Thrilling: adj., producing sudden, strong, and deep emotion or excitement
Doesn’t that pretty much describe all great novels? Yet according to librarians and bookstore owners, traditional labeling defines thrillers as fast-paced, realistic books that focus on plot more than character and have a high-stakes conflict as the heart of the story. And by high stakes they mean a lot more than a single life—or a series of selected lives—must be at risk. Whole cities or ways of life must be in peril.
But now, with many writers labeling their own work, just about any story with a crime or an element of suspense is called a thriller. Just as one example, Amazon’s #1 book on the thriller list is Gone Girl by Gillian Flynn, a story of a marriage gone bad and a missing wife. It’s all about the characters. Readers love the story and many have labeled it thrilling, and being a fan, I plan to read it.

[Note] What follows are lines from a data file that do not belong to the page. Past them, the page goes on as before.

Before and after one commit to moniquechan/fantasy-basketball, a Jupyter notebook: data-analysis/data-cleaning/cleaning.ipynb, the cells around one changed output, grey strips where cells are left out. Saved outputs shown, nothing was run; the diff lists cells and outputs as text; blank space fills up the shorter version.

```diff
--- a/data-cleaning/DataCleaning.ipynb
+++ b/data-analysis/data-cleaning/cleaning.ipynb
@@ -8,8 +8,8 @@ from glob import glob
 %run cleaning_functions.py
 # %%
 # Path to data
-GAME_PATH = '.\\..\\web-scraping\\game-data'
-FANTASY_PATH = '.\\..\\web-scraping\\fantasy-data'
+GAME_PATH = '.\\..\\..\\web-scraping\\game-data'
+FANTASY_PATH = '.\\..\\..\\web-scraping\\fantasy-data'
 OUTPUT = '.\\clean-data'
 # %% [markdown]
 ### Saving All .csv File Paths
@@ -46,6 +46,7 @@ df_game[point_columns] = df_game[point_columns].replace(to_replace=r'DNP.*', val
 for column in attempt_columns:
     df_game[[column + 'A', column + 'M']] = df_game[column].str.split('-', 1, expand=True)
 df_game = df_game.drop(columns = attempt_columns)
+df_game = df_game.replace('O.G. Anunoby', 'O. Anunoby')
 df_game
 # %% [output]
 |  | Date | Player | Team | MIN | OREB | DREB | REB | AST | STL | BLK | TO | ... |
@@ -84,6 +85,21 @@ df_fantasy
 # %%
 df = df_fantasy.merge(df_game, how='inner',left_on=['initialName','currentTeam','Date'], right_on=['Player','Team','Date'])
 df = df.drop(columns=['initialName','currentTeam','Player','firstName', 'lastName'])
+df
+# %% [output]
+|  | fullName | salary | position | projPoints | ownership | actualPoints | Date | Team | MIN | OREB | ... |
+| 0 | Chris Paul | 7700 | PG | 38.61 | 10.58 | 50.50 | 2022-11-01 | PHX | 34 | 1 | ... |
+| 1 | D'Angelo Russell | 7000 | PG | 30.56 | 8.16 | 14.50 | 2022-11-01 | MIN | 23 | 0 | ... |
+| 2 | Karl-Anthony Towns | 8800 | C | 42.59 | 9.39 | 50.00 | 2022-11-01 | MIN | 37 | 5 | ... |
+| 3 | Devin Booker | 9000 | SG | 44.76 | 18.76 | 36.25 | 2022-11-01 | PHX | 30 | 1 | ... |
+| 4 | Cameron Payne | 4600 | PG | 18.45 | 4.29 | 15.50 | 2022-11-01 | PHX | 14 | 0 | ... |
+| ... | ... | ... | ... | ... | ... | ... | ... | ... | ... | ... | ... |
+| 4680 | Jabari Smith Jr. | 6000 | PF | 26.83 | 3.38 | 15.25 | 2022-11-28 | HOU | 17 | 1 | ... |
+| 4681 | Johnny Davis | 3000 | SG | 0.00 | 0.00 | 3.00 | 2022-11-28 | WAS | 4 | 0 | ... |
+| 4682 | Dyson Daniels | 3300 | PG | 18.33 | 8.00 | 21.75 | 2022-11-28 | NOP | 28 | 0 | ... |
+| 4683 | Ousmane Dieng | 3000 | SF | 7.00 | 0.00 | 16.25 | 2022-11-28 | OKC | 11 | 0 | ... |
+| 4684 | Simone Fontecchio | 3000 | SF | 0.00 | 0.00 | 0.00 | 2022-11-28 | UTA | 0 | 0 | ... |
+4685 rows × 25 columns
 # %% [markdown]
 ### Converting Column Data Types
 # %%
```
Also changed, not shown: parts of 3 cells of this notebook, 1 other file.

As a member of International Thriller Writers, I’ve written many features about new releases for the Big Thrill newsletter. With some, I’ve scratched my head and thought: Why is this called a thriller? The stories usually sound terrific, but still, I would call them paranormal suspense or historical mystery.